Add to that an out-of-conference schedule that is a complete lay down with all games played at home, and expectations get even higher.
And finally, add in the fact that you play in what is perceived as the weaker part of the Big 12, the North…and expectations get sky high.
The Tigers have what should be six easy wins coming right out of the gate. That leaves six games against quality opponents.
Can Missouri win the first national championship in the long history of the program this year?
They return four starters on their O line, virtually all their skill positions including a very good quarterback in Blaine Gabbert (3593 yards passing, 2nd in the Big 12) ,leading rusher Derrick Washington (865 yards) and virtually their entire defense. The only truly key departure is receiver Danario Alexander, who is taking his skill set to the NFL.
The team should be able to move the ball on just about anyone. If they can conjure up some improvements on defense, an undefeated regular season is not out of the question at all given the relative paucity of their schedule.
They still do, however, have to get by Nebraska….and a pretty good A&M team. Still, they certainly have the capabilities.
The University of Utah began playing football way back in 1892. And in all those years, the Utes have not won a national championship.
Lately, however, they’ve come close.
In 2004, under then Coach Urban Myer, the Utes capped off a perfect regular season by becoming the first BCS buster, playing in the 2005 Fiesta Bowl. They then demolished Big East representative Pitt 35-7.
“Oh, Pitt was just 8-3 coming in” the experts said. Utah finished ranked 5th in the nation.
In 2008, under current Coach Kyle Whittingham, the Utes ran the table again and were invited to the Sugar Bowl. There the 6th ranked Utes took on the 4th ranked Alabama Crimson Tide.
Utes 31, Bama 17. After the game, the BCS ranked the Utes 4th while the AP ranked them 2nd. SEC apologists said that Bama wasn’t “motivated” since they were not playing for the national championship. Uh-huh.
This year, the Utes return seven on offense and only four on defense. But the program has evolved to the point where vacancies that open up are immediately filled by talented players.
Much like both TCU and BYU, who also play in the much maligned Mountain West, the team seems to be able to fill holes without significant performance drop offs.
Perhaps, the “experts’ will agree, they’ve reached the so-called big time.
The 2010 version returns sophomore quarterback Jordan Wynn, who capped off his freshman year with a stellar performance in their bowl victory over Cal that finished off a 10-3 campaign.
The offensive line and backfield all return, as does a very physical defensive front. If the Utes can find a few receivers and some linebacking and backfield help,( which I am betting they will), they could be the surprise BCS team of the year.
They are playing a schedule that will open some eyes.

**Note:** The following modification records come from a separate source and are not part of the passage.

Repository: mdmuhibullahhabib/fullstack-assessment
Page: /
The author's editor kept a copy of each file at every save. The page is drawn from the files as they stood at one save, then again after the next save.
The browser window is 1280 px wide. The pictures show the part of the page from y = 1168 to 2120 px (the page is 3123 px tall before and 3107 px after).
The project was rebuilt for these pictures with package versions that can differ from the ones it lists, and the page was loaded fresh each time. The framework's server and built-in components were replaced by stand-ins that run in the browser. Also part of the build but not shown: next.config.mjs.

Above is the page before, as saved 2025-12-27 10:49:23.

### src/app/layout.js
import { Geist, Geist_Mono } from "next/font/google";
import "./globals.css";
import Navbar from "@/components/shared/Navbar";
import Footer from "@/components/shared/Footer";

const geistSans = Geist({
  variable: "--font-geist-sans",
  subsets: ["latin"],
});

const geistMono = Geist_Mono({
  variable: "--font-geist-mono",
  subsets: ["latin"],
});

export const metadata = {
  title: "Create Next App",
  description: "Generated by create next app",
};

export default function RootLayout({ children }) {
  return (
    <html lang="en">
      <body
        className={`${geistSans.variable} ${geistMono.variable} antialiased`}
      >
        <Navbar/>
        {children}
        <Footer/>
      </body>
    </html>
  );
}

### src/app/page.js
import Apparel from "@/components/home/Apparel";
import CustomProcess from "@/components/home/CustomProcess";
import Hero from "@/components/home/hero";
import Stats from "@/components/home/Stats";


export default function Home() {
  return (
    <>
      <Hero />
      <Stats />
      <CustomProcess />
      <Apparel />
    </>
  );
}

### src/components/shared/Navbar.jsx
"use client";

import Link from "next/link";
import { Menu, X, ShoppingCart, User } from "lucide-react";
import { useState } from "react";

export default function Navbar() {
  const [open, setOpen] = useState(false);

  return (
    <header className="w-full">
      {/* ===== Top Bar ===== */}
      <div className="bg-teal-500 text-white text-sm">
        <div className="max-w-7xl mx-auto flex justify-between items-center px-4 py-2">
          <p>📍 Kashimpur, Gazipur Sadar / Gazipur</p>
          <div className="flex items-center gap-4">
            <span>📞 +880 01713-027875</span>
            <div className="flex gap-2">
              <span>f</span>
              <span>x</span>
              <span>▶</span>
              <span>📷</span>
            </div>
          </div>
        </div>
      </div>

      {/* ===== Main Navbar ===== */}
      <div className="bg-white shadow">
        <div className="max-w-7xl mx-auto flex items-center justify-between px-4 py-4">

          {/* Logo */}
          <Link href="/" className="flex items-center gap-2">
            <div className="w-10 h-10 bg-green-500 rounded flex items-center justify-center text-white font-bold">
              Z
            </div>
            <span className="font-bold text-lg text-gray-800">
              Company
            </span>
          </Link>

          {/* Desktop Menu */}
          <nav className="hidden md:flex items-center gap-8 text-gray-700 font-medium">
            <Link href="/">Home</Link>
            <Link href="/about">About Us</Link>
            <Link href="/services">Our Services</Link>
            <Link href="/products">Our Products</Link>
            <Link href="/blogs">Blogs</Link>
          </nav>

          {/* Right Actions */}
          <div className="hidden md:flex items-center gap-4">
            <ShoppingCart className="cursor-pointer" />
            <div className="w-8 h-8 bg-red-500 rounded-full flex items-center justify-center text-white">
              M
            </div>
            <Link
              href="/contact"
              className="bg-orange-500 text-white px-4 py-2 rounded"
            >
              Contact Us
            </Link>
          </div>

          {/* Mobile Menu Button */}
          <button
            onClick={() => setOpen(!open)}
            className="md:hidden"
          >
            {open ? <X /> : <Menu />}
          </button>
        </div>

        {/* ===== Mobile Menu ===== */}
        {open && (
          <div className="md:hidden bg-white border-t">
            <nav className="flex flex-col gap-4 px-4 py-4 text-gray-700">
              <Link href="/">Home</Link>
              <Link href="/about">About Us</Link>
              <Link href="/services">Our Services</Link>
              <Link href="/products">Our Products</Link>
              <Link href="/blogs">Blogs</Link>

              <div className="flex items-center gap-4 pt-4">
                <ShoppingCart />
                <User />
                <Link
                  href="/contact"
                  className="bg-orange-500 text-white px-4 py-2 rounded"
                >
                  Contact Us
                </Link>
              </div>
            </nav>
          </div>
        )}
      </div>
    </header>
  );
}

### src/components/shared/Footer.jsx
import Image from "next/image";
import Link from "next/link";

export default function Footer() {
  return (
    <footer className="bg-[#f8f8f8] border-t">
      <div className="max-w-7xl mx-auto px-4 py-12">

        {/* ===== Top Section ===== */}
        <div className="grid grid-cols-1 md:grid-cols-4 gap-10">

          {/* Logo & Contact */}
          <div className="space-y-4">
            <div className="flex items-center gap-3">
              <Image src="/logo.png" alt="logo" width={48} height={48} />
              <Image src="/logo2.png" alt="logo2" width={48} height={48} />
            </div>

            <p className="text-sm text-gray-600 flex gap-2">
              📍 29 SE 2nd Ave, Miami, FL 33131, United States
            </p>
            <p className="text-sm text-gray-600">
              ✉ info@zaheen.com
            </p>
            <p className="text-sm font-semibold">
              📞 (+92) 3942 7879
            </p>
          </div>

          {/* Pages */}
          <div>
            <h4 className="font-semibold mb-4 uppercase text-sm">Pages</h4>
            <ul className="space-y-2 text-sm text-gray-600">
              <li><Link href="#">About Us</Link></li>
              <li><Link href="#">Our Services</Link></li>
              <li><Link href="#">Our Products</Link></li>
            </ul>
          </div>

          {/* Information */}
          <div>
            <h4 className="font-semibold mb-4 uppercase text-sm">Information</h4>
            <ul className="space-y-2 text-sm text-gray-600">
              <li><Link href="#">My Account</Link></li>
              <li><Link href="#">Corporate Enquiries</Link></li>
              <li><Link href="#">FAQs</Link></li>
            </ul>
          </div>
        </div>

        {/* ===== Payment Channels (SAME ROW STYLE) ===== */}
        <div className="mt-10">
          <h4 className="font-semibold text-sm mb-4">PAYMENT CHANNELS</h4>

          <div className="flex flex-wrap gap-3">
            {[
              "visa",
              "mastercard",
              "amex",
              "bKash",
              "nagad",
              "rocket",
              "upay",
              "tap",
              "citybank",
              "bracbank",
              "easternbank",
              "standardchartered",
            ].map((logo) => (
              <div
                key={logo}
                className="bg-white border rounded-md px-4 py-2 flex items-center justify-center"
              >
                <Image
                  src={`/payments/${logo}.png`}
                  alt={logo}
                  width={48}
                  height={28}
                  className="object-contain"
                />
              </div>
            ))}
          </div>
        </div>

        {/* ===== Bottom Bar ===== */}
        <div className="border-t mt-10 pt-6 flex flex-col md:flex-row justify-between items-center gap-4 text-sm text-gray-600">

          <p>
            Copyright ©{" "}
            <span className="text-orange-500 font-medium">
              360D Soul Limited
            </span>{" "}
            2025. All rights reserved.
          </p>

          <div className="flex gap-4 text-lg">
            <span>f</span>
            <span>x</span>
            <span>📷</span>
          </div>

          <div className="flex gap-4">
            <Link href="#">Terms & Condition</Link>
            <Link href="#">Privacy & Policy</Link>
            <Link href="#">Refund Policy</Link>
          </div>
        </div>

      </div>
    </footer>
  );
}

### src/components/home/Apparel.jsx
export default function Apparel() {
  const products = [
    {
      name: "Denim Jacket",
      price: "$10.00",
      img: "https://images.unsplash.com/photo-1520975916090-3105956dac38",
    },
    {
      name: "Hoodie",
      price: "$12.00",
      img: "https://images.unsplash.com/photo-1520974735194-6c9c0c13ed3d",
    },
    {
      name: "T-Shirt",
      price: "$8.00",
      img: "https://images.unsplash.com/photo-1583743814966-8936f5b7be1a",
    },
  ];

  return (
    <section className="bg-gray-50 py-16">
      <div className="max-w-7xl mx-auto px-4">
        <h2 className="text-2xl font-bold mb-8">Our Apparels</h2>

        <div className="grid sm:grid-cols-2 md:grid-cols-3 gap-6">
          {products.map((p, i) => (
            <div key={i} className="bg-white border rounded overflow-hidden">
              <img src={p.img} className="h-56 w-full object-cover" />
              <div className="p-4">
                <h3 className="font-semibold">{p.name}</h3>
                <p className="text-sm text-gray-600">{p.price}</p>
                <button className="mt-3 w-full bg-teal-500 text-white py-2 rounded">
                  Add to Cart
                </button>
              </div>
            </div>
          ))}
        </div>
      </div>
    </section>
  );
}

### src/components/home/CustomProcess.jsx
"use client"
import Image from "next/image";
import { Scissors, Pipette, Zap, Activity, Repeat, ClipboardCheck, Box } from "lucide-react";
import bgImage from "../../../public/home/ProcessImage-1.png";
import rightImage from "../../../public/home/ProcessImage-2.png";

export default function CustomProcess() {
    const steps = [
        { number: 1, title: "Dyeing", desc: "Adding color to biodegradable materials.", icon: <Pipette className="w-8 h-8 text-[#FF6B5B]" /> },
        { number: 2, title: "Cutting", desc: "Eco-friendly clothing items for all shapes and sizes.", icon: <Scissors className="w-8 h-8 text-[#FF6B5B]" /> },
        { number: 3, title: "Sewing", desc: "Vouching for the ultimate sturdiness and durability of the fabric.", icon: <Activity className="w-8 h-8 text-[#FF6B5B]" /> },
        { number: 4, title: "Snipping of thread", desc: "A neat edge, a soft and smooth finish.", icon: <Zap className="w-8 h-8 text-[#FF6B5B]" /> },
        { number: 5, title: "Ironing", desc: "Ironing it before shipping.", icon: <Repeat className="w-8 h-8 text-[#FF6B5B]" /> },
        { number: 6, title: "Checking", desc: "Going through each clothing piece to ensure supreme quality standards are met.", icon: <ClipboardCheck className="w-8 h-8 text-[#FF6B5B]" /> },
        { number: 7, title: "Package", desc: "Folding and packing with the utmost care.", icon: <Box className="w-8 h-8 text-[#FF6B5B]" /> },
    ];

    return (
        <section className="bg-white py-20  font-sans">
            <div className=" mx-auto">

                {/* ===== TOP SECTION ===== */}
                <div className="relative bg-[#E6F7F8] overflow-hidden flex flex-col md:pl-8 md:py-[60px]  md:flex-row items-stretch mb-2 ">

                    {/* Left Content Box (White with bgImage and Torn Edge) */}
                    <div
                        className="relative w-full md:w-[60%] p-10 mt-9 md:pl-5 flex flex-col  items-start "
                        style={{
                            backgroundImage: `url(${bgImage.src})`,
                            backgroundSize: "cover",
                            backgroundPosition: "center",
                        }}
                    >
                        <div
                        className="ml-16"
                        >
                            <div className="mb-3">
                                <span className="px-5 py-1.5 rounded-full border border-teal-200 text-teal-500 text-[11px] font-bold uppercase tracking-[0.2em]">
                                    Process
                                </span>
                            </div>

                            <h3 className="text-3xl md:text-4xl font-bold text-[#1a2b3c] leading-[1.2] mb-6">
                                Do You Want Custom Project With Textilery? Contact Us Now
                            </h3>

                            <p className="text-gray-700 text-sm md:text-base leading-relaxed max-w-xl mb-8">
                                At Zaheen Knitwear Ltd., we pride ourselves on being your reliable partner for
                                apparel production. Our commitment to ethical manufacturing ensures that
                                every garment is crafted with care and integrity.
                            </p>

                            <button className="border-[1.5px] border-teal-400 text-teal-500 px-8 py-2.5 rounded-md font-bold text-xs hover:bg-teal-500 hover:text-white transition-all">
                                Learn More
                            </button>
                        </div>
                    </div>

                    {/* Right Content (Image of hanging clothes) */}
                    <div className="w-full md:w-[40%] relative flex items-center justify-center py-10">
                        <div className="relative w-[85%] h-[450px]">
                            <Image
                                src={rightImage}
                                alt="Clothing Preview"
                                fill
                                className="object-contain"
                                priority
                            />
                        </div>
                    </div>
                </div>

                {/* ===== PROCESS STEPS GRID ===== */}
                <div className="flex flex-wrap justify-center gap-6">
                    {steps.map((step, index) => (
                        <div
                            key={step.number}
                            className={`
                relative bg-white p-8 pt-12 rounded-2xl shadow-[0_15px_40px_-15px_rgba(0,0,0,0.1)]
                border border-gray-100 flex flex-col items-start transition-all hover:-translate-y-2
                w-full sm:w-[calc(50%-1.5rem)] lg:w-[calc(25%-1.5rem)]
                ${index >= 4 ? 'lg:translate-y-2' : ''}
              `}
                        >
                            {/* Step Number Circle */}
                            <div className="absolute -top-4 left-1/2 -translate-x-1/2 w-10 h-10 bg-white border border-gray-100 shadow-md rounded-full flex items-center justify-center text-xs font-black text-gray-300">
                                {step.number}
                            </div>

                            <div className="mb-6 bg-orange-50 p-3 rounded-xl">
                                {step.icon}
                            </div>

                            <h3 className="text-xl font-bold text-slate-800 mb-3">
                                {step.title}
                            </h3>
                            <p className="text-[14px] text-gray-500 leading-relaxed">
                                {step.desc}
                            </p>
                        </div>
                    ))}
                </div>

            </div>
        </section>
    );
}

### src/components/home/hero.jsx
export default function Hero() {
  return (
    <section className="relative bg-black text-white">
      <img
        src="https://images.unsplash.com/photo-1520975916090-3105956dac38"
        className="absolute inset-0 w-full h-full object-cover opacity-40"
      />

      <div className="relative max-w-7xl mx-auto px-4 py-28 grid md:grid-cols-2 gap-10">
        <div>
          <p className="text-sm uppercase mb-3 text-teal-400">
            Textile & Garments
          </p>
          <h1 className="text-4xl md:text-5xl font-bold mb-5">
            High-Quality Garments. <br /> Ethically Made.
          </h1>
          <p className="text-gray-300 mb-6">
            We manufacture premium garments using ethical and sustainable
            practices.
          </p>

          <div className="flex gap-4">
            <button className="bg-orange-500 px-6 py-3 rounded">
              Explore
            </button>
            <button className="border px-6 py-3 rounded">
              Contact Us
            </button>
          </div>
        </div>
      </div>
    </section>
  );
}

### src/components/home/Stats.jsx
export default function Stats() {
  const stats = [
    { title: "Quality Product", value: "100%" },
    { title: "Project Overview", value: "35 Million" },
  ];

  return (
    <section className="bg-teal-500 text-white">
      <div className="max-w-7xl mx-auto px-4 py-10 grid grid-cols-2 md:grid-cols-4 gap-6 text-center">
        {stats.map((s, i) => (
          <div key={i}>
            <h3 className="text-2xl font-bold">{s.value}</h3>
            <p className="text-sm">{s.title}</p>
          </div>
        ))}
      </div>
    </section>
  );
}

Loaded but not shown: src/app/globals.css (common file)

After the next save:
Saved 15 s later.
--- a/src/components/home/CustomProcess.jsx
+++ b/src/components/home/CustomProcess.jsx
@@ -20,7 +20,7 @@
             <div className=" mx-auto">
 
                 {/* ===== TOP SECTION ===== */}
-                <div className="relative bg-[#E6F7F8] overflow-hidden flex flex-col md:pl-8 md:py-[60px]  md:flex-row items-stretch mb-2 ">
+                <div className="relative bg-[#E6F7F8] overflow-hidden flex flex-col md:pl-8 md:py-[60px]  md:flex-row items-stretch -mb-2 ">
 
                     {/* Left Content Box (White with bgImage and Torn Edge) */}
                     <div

Out of conference, they have one patsy, San Jose State. They also host Big East power Pitt, and visit Big 12 Iowa State and the Fightin’ Irish in South Bend. Wins over these foes will certainly move them into top ten.
In the Mountain West they have two teams that are likely to be top twenty, if not top ten; TCU and BYU. And they get both at home.
Throw in victories against two or three mid-tier Mountain West teams that have bowl eligible seasons, like Air Force, Wyoming and perhaps UNLV, and you have the makings of a very good strength of schedule.
Combined with their past history of success in the BCS bowls, the schedule could propel the Utes into the picture for a national championship...provided, of course, that they run the table.